Following the race there was a race finishers meal in the Centro de Usos Múltiples de Berja of a plato alpajurreno, something not to dissimilar to a traditional English breakfast. They gave me a knife and fork but I didn’t have the energy to cut into my chorizo or lomo so I just used my hands. There was a presentation for the various overall and age group winners (not me), but I left half-way through to get ready to head home.

My overall impression of the event and experience was extremely positive, the organisation was far beyond what I had expected. The organisers really paid attention to detail and the services they provided from photographers and medical staff to food and drink provisions was impressive. Personally I took away a level of satisfaction of having completed the event successfully and now I have a position that I can look forward to improving on in my next event.

There are some links below to both my results, the route and the event:—291/informe/689/

Reflections on my time in Busan for


A few weeks ago my friend Luke, who I travelled to Japan with a few years back and played football alongside while I was living in Korea, contacted me with regard to writing a lifestyle/opinion piece on my time in Busan for his new website;

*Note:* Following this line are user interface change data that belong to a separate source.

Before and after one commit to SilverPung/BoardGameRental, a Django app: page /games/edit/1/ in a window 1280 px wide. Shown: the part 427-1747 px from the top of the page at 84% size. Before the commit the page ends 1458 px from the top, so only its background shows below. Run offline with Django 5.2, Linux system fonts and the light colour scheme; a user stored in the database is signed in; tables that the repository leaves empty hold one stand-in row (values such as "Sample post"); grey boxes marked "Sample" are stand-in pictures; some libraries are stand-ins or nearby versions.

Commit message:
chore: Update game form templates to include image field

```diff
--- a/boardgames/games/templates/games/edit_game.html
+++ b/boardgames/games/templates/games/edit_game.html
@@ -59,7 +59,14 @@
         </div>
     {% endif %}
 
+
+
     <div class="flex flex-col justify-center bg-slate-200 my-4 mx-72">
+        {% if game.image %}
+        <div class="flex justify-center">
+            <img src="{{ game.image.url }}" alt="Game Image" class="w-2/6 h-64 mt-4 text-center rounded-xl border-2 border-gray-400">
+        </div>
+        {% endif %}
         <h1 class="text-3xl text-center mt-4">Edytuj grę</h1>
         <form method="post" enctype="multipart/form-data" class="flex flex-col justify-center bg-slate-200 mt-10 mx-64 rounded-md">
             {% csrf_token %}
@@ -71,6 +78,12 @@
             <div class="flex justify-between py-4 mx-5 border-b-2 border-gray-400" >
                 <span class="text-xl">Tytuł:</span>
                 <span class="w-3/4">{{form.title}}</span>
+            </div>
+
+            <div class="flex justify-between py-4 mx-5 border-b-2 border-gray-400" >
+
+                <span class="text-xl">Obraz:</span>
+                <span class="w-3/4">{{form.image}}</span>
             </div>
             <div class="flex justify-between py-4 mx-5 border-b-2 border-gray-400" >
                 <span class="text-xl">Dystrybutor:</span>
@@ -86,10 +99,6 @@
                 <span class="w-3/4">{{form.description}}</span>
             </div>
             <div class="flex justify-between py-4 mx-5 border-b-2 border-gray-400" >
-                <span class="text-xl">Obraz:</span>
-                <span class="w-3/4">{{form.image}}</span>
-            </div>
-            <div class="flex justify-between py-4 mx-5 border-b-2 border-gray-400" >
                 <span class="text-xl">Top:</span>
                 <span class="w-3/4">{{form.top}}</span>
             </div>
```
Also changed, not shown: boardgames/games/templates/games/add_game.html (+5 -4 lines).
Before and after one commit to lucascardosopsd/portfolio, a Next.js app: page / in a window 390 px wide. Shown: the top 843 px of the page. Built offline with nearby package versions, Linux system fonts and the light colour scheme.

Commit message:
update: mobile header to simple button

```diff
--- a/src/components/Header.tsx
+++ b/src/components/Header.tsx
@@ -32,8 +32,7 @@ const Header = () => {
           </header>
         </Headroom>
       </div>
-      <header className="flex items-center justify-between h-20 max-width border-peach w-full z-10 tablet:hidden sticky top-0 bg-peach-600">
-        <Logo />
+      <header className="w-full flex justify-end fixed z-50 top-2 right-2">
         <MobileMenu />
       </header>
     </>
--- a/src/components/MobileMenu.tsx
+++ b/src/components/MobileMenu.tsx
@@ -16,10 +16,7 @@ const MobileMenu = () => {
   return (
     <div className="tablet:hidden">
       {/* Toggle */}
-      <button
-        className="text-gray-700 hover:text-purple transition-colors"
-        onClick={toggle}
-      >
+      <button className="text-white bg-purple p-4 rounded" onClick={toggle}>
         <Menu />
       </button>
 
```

Glad to help, I sat down at my laptop to write my article. It was quite a cathartic experience to think back on all the things that I did in that wonderful city, some compelling thoughts came to my mind whilst reminiscing and contemplating and I hope that I shared them effectively. If you would like to read the article please click here. Check out my friend’s new venture and support it if you wish. It is developing into a very exciting resource for people considering a move into ESL teaching in Korea.